***** Material provided

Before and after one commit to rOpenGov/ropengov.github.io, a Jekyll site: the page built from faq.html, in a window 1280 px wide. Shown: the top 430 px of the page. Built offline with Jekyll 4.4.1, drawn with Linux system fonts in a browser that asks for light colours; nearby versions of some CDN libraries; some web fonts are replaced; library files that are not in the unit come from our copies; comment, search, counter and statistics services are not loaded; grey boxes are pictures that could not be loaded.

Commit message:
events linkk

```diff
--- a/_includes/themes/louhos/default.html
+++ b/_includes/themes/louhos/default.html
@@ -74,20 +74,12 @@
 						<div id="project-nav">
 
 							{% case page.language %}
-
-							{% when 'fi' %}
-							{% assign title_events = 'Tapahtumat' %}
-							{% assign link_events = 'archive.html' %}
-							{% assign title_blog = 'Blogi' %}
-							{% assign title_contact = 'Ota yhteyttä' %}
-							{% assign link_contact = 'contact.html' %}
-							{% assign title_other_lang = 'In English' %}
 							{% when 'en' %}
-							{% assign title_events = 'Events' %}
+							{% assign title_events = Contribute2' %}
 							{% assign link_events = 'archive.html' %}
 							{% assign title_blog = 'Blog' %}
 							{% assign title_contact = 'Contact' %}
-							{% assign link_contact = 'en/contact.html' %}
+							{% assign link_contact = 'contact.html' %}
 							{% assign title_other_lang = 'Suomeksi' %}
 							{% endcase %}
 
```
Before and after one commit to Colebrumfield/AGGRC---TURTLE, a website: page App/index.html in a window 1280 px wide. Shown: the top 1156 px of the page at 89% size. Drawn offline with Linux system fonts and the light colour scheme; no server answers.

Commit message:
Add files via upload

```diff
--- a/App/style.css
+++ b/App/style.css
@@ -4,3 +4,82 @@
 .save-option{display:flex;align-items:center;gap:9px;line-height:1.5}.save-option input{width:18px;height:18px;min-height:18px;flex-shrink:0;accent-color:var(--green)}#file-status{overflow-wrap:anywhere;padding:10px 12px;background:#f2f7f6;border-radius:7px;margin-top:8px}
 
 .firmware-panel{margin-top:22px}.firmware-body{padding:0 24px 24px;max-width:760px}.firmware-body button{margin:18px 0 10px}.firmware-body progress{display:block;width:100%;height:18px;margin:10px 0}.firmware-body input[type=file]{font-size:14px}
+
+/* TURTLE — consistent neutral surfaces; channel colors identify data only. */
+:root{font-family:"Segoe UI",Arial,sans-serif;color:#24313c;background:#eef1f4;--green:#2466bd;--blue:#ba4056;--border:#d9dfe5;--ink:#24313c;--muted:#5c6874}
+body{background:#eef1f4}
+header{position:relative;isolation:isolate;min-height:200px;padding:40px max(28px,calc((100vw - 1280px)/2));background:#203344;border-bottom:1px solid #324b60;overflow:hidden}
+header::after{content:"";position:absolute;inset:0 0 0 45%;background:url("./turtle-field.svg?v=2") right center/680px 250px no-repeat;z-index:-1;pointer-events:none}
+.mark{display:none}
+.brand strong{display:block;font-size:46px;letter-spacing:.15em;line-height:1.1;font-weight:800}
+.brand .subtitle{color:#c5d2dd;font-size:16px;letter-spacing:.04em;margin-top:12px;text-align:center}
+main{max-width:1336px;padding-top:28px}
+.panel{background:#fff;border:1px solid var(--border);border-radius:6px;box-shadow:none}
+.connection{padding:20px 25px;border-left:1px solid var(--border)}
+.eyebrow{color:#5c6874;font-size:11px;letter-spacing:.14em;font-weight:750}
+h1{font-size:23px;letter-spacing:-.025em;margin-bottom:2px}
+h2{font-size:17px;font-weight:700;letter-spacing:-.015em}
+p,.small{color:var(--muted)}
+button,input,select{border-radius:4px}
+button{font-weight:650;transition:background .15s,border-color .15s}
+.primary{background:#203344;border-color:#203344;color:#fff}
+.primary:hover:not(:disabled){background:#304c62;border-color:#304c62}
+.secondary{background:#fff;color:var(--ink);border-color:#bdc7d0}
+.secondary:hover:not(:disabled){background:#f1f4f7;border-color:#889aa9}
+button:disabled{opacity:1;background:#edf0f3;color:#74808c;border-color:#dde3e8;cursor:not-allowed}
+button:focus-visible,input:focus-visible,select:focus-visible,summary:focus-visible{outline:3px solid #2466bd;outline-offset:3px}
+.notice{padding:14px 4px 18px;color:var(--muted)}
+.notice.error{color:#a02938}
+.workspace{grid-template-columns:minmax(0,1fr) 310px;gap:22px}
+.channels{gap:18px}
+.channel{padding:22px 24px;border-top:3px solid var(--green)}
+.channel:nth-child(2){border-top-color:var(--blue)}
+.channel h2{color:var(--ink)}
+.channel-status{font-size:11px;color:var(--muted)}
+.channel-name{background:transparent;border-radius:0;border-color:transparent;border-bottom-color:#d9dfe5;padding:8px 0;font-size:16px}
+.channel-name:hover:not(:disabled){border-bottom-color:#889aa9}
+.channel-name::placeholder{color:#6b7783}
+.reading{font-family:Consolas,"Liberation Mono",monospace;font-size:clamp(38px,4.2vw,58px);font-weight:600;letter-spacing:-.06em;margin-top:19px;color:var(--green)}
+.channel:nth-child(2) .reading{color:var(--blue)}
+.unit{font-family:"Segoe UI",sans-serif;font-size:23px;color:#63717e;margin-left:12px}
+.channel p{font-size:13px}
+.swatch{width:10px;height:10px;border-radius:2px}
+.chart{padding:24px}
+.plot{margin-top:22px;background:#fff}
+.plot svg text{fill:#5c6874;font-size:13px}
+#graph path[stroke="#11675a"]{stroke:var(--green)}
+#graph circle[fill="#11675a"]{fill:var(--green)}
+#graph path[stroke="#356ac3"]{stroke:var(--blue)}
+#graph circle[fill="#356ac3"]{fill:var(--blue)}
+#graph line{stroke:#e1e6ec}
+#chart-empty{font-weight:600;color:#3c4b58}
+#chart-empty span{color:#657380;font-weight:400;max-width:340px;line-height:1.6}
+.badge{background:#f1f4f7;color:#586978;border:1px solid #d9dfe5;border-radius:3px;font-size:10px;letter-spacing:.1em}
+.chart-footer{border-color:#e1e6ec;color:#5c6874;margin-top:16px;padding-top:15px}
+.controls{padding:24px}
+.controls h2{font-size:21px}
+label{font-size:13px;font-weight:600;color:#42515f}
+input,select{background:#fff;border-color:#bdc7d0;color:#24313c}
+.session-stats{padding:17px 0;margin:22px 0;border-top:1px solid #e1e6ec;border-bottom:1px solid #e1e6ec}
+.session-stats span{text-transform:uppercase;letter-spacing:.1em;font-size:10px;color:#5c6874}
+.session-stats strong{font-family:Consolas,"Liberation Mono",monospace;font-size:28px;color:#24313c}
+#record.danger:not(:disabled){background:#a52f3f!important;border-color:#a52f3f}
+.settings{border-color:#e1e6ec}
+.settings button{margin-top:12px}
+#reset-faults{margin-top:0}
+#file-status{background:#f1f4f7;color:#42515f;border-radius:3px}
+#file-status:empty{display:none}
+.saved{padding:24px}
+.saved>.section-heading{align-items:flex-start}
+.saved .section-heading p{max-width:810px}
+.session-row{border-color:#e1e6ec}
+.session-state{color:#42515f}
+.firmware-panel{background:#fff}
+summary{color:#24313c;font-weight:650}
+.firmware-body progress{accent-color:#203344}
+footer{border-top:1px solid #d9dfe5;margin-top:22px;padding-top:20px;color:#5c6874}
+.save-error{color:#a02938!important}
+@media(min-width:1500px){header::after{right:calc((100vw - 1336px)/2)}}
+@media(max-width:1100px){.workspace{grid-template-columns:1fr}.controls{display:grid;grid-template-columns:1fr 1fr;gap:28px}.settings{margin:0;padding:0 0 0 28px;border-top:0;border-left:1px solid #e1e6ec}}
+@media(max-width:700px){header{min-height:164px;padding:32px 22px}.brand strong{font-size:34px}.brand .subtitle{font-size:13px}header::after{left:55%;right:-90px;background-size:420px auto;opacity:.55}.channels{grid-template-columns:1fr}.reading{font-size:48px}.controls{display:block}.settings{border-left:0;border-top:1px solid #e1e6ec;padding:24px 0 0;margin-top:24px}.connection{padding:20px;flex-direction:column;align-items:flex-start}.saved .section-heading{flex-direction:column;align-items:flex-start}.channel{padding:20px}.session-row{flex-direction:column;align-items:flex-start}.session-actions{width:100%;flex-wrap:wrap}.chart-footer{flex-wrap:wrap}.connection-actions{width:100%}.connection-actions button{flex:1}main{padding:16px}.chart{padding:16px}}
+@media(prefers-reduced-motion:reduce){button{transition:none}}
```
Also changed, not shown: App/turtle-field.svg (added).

**********

**What the task asks:**
If a line in the listing contains the string "louhos", copy it.

**Task answer:**
--- a/_includes/themes/louhos/default.html
+++ b/_includes/themes/louhos/default.html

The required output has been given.